Data Note 2: Commodity program payments include price countercyclical payments, revenue program payments, loan deficiency payments, marketing loan gains, and direct payments. Net crop insurance payments are insurance payments to farms minus premiums paid by farms. Sources for these 2 types of payments are the Commodity Credit Corporation, Congressional Budget Office, Farm Service Agency, and Risk Management Agency. Commodity program payments are made on base acres, not planted acres. It is questionable to compare them by crop since, with a few exceptions, any crop can be planted on a base acre. To create a measure similar to the ratio used for market return, per acre total cost of production for a crop was multiplied by the total acres planted to the crop in a year, as reported in QuickStats. These annual values by crop were summed to derive total cost to produce the 9 crops as a group during a period. Commodity program payments for a given period for the 9 crops were divided by the total cost to produce the 9 crops for the same period. Crop insurance payments are specific to production of a crop, but the same ratio is computed for net insurance payments to maintain consistency with commodity program payments. The resulting ratios are in Figure 2.
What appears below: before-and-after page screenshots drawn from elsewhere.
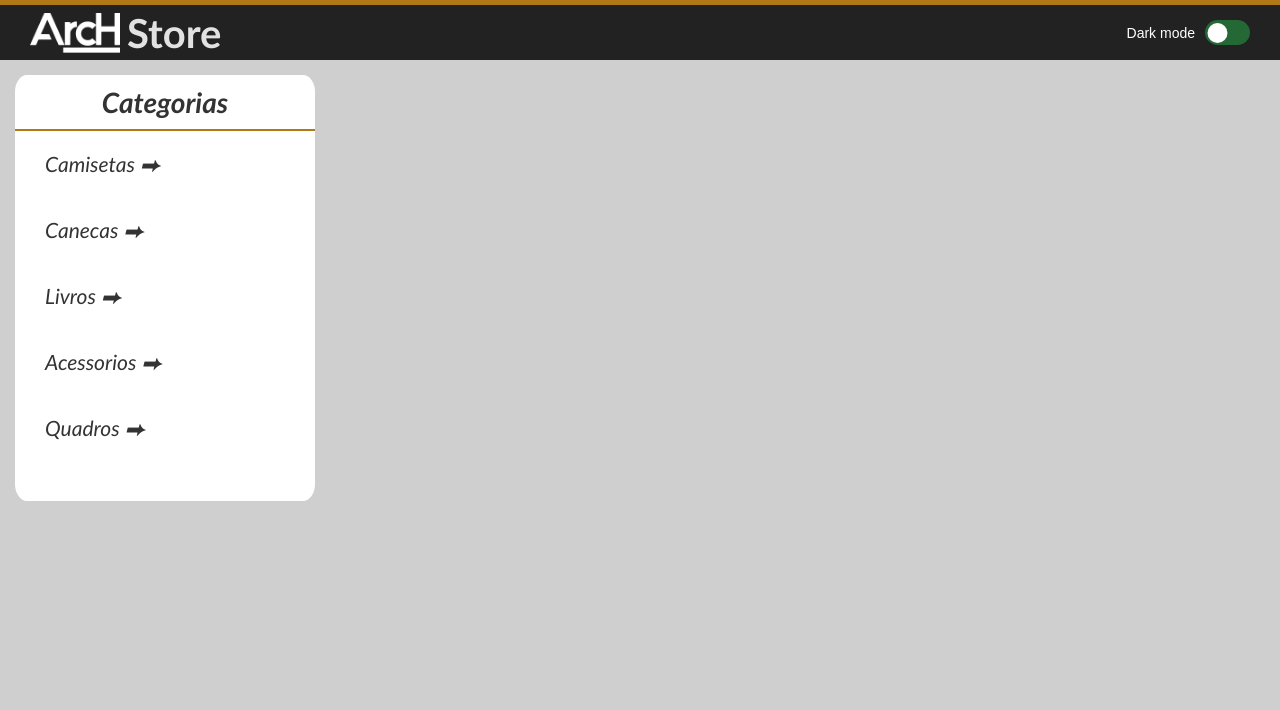
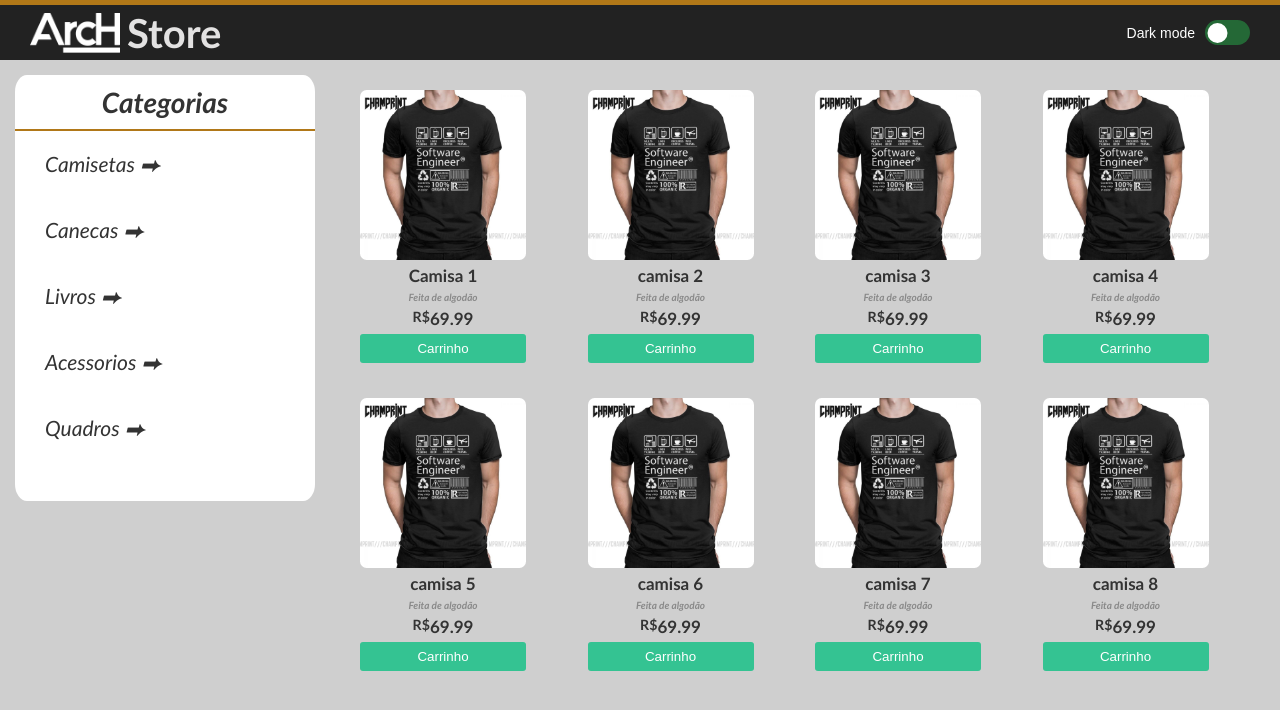
Before and after one commit to joaosantos73/arch-store, a React (Create React App) app: page / in a window 1280 px wide. Shown: the top 710 px of the page. Built offline with nearby package versions, Linux system fonts and the light colour scheme.

Commit message:
products

```diff
--- a/src/App.tsx
+++ b/src/App.tsx
@@ -6,7 +6,8 @@ import light from './styles/themes/light';
 import dark from './styles/themes/dark';
 import GlobalStyle from './styles/global';
 import Header from './components/Header';
-import Categories from './components/Categories';
+import Home from './pages/Home';
+
 
 function App() {
   const [theme, setTheme] = usePersistedState<DefaultTheme>('theme', light);
@@ -20,10 +21,7 @@ function App() {
       <ThemeProvider theme={theme}>
         <GlobalStyle />
         <Header toogleTheme={toogleTheme}/>
-        <Categories />
-        <div className="content">
-
-        </div>
+        <Home />
 
       </ThemeProvider>
     </div>
--- /dev/null
+++ b/src/components/Products/index.tsx
@@ -0,0 +1,72 @@
+import React from 'react';
+import { Container } from './style';
+import camiseta1 from '../../assets/camiseta1.jpg'
+
+const Products: React.FC = () => {
+    const items = [
+        {
+            id: 1,
+            name: 'Camisa 1',
+            price: 69.99,
+            description: 'Feita de algodão'
+        },
+        {
+            id: 1,
+            name: 'camisa 2',
+            price: 69.99,
+            description: 'Feita de algodão'
+        },
+        {
+            id: 1,
+            name: 'camisa 3',
+            price: 69.99,
+            description: 'Feita de algodão'
+        },
+        {
+            id: 1,
+            name: 'camisa 4',
+            price: 69.99,
+            description: 'Feita de algodão'
+        },
+        {
+            id: 1,
+            name: 'camisa 5',
+            price: 69.99,
+            description: 'Feita de algodão'
+        },
+        {
+            id: 1,
+            name: 'camisa 6',
+            price: 69.99,
+            description: 'Feita de algodão'
+        },
+        {
+            id: 1,
+            name: 'camisa 7',
+            price: 69.99,
+            description: 'Feita de algodão'
+        },
+        {
+            id: 1,
+            name: 'camisa 8',
+            price: 69.99,
+            description: 'Feita de algodão'
+        }
+    ];
+
+    return (
+       <Container>
+           {items.map((item) => (
+                <div className='products' key={item.id}>
+                    <img src={camiseta1} alt="Camiseta"/>
+                    <p>{item.name}</p>
+                    <p className='description'>{item.description}</p>
+                    <span><sup>R$</sup>{item.price}</span>
+                    <button>Carrinho</button>
+                </div>
+           ))}
+       </Container>
+    )
+};
+
+export default Products;
--- /dev/null
+++ b/src/components/Products/style.ts
@@ -0,0 +1,61 @@
+import styled from 'styled-components';
+
+export const Container = styled.div`
+    margin: 30px 30px;
+    flex: 1;
+    display: grid;
+    grid-template-columns: repeat(auto-fit, minmax(200px, 1fr));
+    gap: 20px;
+    width: 100%;
+
+    .products {
+        margin-bottom: 15px;
+
+        img {
+            display: block;
+            height: 170px;
+            width: 80%;
+            border-radius: 4%;
+            cursor: pointer;
+            transition: .5s ease;
+            backface-visibility: hidden;
+        }
+
+        button {
+            display: flex;
+            justify-content: center;
+            align-items: center;
+            text-align: center;
+            background-color: #34c392;
+            border: none;
+            padding: 7px;
+            border-radius: 3px;
+            margin-top: 5px;
+            width: 80%;
+            color: #fff;
+            cursor: pointer;
+        }
+
+        p, span {
+            display: flex;
+            justify-content: center;
+            margin-top: 5px;
+            font-family: 'Gill Sans', 'Gill Sans MT', Calibri, 'Trebuchet MS', sans-serif;
+            font-size: 17px;
+            font-weight: bold;
+            width: 80%;
+        }
+
+        .description {
+            font-size: 10px;
+            font-family: 'Gill Sans', 'Gill Sans MT', Calibri, 'Trebuchet MS', sans-serif;
+            font-style: italic;
+            color: #898989;
+        }
+
+    }
+
+    img:hover {
+        opacity: 0.4;
+    }
+`;
--- /dev/null
+++ b/src/pages/Home/index.tsx
@@ -0,0 +1,15 @@
+import React from 'react';
+import Categories from '../../components/Categories';
+import Products from '../../components/Products';
+import { Container } from './style';
+
+const Home: React.FC = () => {
+    return (
+       <Container>
+           <Categories />
+           <Products />
+       </Container>
+    )
+};
+
+export default Home;
--- /dev/null
+++ b/src/pages/Home/style.ts
@@ -0,0 +1,5 @@
+import styled from 'styled-components';
+
+export const Container = styled.div`
+    display: flex;
+`;
```
Also changed, not shown: src/assets/camiseta1.jpg (added).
Data Sources

Congressional Budget Office. “Baseline Projections for Selected Programs – USDA Mandatory Farm Programs.” 2012-2017. February 2018.

Coppess, J., N. Paulson, C. Zulauf, and G. Schnitkey. “Farm Bill Round 1: Dairy, Cotton and the President’s Budget.” farmdoc daily (8):25, Department of Agricultural and Consumer Economics, University of Illinois at Urbana-Champaign, February 14, 2018.

U.S. Department of Agriculture, Commodity Credit Corporation. CCC Budget Essentials. February 2018. https://www.fsa.usda.gov/about-fsa/budget-and-performance-management/budget/ccc-budget-essentials/index

U.S. Department of Agriculture, Economic Research Service. Commodity Costs and Returns. February 2018. https://www.ers.usda.gov/data-products/commodity-costs-and-returns/

U.S. Department of Agriculture, Farm Service Agency. “ARC/PLC Program.” February 19, 2018. https://www.fsa.usda.gov/programs-and-services/arcplc_program/index

U.S. Department of Agriculture, National Agricultural Statistics Service. February 19, 2018. QuickStatshttp://quickstats.nass.usda.gov/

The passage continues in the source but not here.